(Data entries)
▼
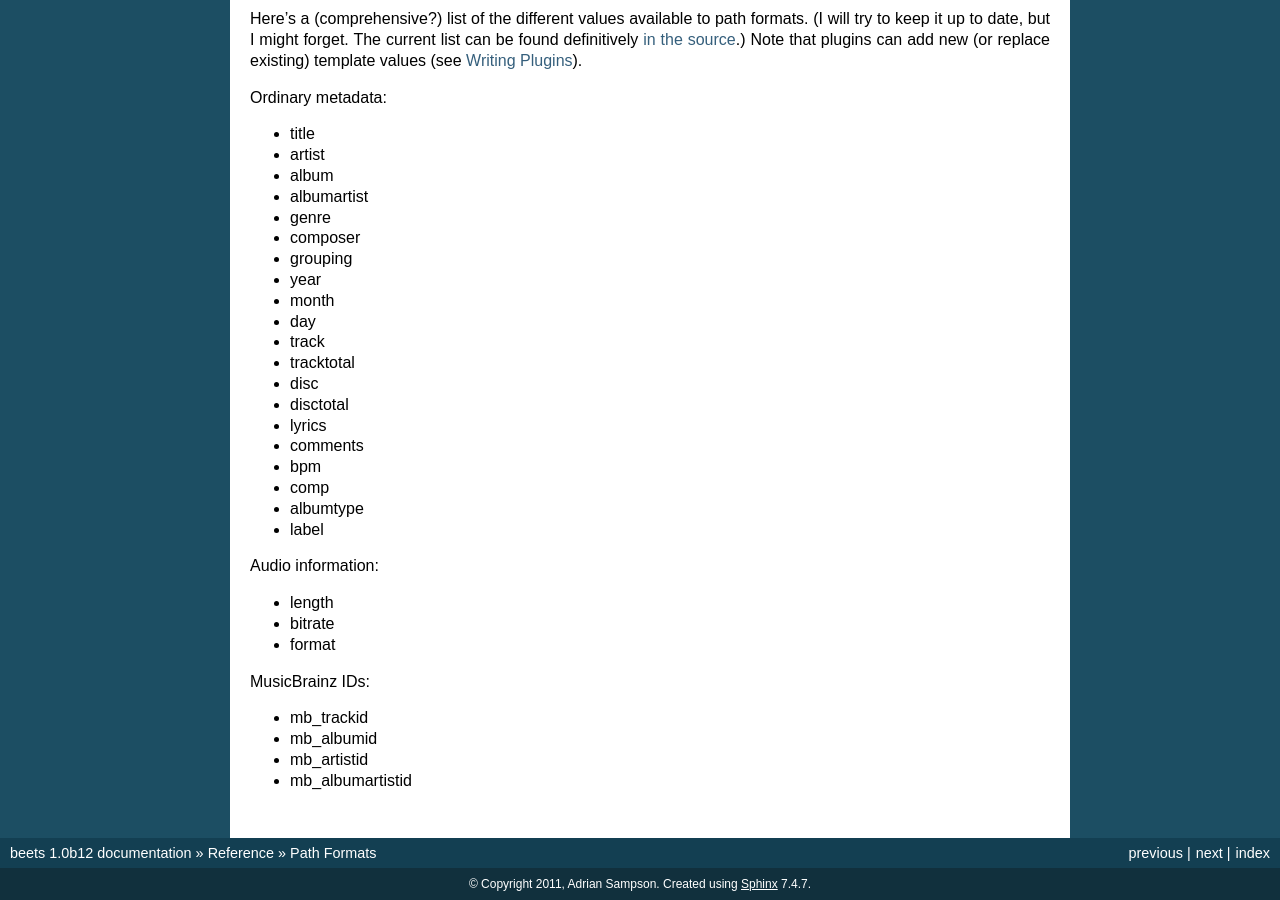
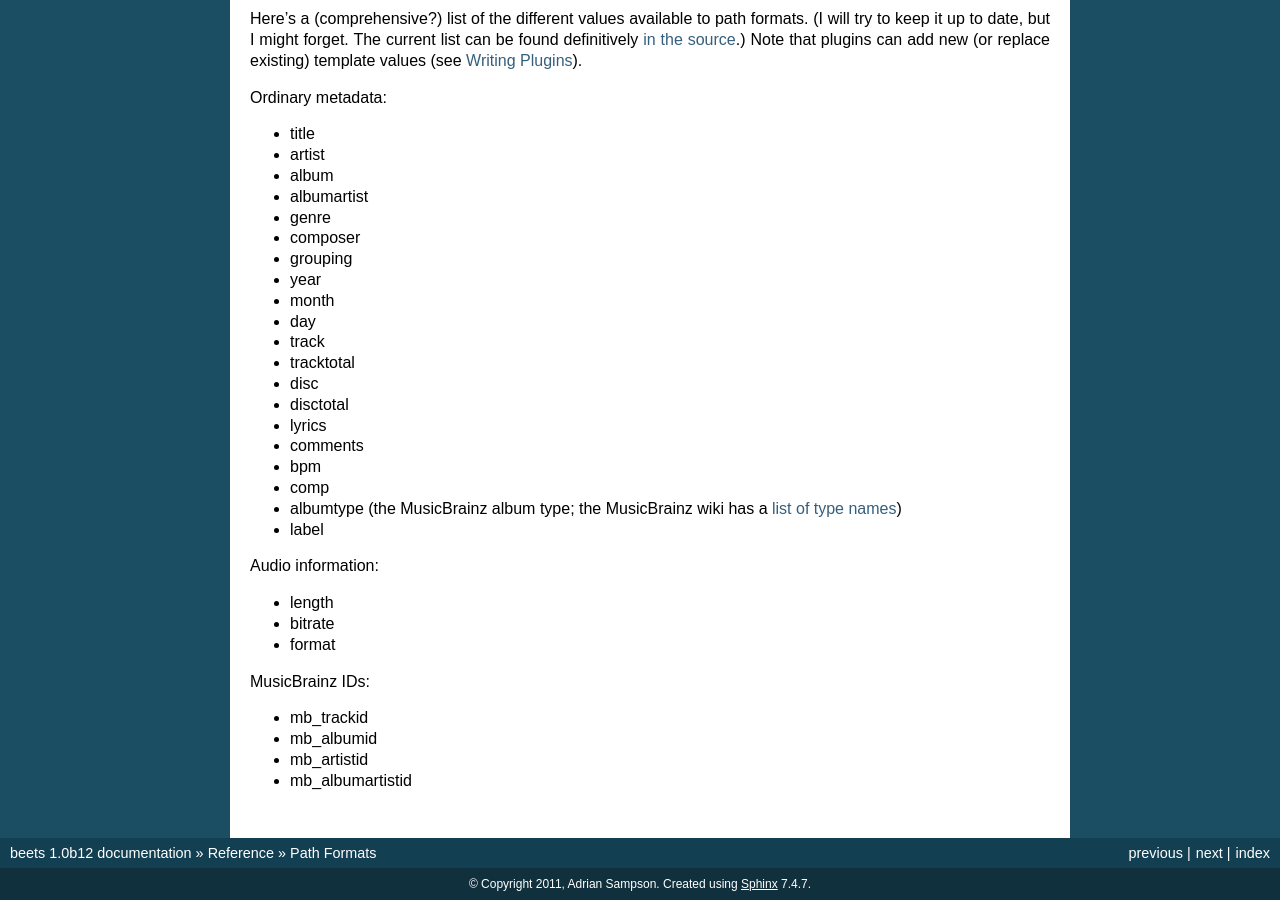
Before and after one commit to google-code-export/beets, a Sphinx documentation site: the page built from docs/reference/pathformat.rst, in a window 1280 px wide and 900 px high, scrolled down 1599 px. Built offline with Sphinx 7.4.7, drawn with Linux system fonts in a browser that asks for light colours.

Commit message:
docs fixes regarding album types

```diff
--- a/docs/reference/config.rst
+++ b/docs/reference/config.rst
@@ -159,7 +159,7 @@ template string, the ``_`` character is substituted for ``:`` in these queries.
 This means that a config file like this::
 
     [paths]
-    albumtype_soundtrack: Soundtracks/$albumartist/$track title
+    albumtype_soundtrack: Soundtracks/$album/$track title
 
 will place soundtrack albums in a separate directory. The queries are tested in
 the order they appear in the configuration file, meaning that if an item matches
@@ -195,9 +195,9 @@ Here's an example file::
 
     [paths]
     default: $genre/$albumartist/$album/$track $title
-    soundtrack: Soundtracks/$album/$track $title
+    singleton: Singletons/$artist - $title
     comp: $genre/$album/$track $title
-    singleton: Singletons/$artist - $title
+    albumtype_soundtrack: Soundtracks/$album/$track $title
 
     [bpd]
     host: 127.0.0.1
--- a/docs/reference/pathformat.rst
+++ b/docs/reference/pathformat.rst
@@ -131,8 +131,11 @@ Ordinary metadata:
 * comments
 * bpm
 * comp
-* albumtype
+* albumtype (the MusicBrainz album type; the MusicBrainz wiki has a `list of
+  type names`_)
 * label
+
+.. _list of type names: http://wiki.musicbrainz.org/XMLWebService#Release_Type_and_Status
 
 Audio information:
 
```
▲
■ **WHAT YOU ARE ASKED TO DO**: Your output should be the records above, duplicated exactly and picture-free.

■ **RESPONSE BELOW**:
Before and after one commit to google-code-export/beets, a Sphinx documentation site: the page built from docs/reference/pathformat.rst, in a window 1280 px wide and 900 px high, scrolled down 1599 px. Built offline with Sphinx 7.4.7, drawn with Linux system fonts in a browser that asks for light colours.

Commit message:
docs fixes regarding album types

```diff
--- a/docs/reference/config.rst
+++ b/docs/reference/config.rst
@@ -159,7 +159,7 @@ template string, the ``_`` character is substituted for ``:`` in these queries.
 This means that a config file like this::
 
     [paths]
-    albumtype_soundtrack: Soundtracks/$albumartist/$track title
+    albumtype_soundtrack: Soundtracks/$album/$track title
 
 will place soundtrack albums in a separate directory. The queries are tested in
 the order they appear in the configuration file, meaning that if an item matches
@@ -195,9 +195,9 @@ Here's an example file::
 
     [paths]
     default: $genre/$albumartist/$album/$track $title
-    soundtrack: Soundtracks/$album/$track $title
+    singleton: Singletons/$artist - $title
     comp: $genre/$album/$track $title
-    singleton: Singletons/$artist - $title
+    albumtype_soundtrack: Soundtracks/$album/$track $title
 
     [bpd]
     host: 127.0.0.1
--- a/docs/reference/pathformat.rst
+++ b/docs/reference/pathformat.rst
@@ -131,8 +131,11 @@ Ordinary metadata:
 * comments
 * bpm
 * comp
-* albumtype
+* albumtype (the MusicBrainz album type; the MusicBrainz wiki has a `list of
+  type names`_)
 * label
+
+.. _list of type names: http://wiki.musicbrainz.org/XMLWebService#Release_Type_and_Status
 
 Audio information:
 
```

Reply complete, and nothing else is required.